### WHAT THE TASK ASKS
Extract each line holding the word "style" from the entries.

### LISTED ENTRIES
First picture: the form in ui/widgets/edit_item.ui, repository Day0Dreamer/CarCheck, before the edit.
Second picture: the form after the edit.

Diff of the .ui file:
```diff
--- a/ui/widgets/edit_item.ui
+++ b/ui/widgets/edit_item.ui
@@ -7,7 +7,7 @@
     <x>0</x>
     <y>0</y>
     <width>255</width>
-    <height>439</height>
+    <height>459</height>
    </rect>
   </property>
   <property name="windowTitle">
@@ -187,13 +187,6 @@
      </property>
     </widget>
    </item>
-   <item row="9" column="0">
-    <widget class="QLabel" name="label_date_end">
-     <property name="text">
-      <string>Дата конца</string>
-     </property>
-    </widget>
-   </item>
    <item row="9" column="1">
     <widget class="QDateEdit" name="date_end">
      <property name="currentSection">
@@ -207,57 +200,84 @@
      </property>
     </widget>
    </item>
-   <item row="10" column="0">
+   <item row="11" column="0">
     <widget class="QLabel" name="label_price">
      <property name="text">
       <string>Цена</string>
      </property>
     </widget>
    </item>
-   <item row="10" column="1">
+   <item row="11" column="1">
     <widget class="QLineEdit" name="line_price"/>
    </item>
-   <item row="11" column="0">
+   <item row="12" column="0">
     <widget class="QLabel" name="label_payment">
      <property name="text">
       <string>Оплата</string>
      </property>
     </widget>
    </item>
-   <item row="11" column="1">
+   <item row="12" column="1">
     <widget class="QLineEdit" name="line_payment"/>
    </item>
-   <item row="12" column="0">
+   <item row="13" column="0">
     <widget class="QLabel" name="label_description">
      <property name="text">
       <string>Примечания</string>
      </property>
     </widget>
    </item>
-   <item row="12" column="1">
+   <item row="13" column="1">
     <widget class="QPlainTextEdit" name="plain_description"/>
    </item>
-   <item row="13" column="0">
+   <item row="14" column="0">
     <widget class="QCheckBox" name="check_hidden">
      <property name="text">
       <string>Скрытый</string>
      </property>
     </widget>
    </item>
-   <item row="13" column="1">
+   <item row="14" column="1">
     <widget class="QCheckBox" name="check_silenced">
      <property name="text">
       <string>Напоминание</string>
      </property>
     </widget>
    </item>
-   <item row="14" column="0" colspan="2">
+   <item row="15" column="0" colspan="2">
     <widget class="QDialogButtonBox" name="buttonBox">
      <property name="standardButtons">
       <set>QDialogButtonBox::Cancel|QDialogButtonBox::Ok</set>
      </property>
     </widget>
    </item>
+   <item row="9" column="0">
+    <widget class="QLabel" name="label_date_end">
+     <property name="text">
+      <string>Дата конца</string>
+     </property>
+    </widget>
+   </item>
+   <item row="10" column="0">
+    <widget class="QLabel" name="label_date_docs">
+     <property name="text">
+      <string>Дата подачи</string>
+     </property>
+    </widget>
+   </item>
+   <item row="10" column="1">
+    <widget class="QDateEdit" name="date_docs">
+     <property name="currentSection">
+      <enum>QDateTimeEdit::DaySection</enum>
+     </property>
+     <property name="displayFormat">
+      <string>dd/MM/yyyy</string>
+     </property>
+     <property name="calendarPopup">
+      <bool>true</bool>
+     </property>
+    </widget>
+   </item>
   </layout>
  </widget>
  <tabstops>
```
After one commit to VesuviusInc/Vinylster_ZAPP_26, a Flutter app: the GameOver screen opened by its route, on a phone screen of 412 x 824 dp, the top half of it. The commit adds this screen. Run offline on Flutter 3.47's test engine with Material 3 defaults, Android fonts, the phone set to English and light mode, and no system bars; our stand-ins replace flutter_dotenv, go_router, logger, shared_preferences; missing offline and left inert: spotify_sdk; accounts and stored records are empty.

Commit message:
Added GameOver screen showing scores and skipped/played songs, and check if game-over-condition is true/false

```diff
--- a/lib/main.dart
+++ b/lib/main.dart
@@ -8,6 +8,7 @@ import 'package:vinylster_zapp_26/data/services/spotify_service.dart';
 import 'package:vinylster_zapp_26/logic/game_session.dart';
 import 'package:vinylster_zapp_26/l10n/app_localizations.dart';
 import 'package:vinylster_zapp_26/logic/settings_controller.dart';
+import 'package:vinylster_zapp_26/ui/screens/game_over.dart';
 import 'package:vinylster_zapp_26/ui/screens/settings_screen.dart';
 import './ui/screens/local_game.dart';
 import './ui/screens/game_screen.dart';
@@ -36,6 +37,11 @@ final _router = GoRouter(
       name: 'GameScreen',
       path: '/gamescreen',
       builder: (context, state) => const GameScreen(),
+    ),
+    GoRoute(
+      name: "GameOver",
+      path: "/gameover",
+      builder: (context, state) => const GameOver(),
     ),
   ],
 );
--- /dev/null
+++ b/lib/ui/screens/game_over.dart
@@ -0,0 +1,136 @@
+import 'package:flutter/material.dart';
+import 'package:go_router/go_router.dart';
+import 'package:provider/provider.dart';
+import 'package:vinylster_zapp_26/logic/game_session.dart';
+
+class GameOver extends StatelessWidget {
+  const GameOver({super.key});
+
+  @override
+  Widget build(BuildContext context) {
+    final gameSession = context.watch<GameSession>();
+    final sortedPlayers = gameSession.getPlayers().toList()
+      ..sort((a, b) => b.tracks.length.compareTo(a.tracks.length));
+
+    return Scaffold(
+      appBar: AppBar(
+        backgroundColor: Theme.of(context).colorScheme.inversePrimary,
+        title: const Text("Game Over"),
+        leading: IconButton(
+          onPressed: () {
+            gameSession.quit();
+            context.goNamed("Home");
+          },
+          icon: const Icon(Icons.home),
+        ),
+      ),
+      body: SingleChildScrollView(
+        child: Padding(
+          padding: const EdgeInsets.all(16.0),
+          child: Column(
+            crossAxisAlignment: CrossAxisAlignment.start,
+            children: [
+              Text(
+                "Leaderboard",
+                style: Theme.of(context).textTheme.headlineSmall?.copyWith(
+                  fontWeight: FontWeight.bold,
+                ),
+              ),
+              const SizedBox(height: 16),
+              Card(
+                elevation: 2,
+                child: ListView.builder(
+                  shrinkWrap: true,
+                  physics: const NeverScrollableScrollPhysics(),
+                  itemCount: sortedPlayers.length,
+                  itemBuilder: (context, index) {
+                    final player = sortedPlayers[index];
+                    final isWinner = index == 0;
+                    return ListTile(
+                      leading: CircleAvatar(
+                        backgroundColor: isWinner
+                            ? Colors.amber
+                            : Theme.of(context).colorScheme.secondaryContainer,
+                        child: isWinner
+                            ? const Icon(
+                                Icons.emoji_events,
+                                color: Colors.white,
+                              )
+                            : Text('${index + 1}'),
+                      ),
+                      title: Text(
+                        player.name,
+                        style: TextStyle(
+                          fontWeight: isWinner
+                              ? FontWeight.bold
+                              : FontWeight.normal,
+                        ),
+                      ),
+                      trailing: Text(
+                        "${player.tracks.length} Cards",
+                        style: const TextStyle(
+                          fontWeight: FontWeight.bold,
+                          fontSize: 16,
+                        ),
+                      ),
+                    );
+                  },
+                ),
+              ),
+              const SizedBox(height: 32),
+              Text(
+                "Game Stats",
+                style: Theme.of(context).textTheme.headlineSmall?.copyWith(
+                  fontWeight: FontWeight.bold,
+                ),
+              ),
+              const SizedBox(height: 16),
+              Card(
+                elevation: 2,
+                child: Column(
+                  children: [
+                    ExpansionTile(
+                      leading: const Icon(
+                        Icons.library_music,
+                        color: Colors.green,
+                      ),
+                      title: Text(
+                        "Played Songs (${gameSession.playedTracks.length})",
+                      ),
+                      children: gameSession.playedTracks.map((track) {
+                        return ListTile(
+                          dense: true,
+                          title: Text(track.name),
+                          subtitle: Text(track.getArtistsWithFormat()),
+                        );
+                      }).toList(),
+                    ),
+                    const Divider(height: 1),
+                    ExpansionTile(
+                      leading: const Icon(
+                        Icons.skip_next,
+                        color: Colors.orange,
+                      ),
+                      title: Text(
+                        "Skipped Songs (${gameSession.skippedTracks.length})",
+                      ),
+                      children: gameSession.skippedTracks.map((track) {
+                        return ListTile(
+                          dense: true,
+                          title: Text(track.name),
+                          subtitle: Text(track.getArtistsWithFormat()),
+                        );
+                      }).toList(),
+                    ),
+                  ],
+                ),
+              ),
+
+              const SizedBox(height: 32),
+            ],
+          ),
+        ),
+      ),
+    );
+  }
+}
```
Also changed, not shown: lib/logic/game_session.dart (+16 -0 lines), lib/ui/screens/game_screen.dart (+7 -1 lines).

### OUTPUT
+                style: Theme.of(context).textTheme.headlineSmall?.copyWith(
+                        style: TextStyle(
+                        style: const TextStyle(
+                style: Theme.of(context).textTheme.headlineSmall?.copyWith(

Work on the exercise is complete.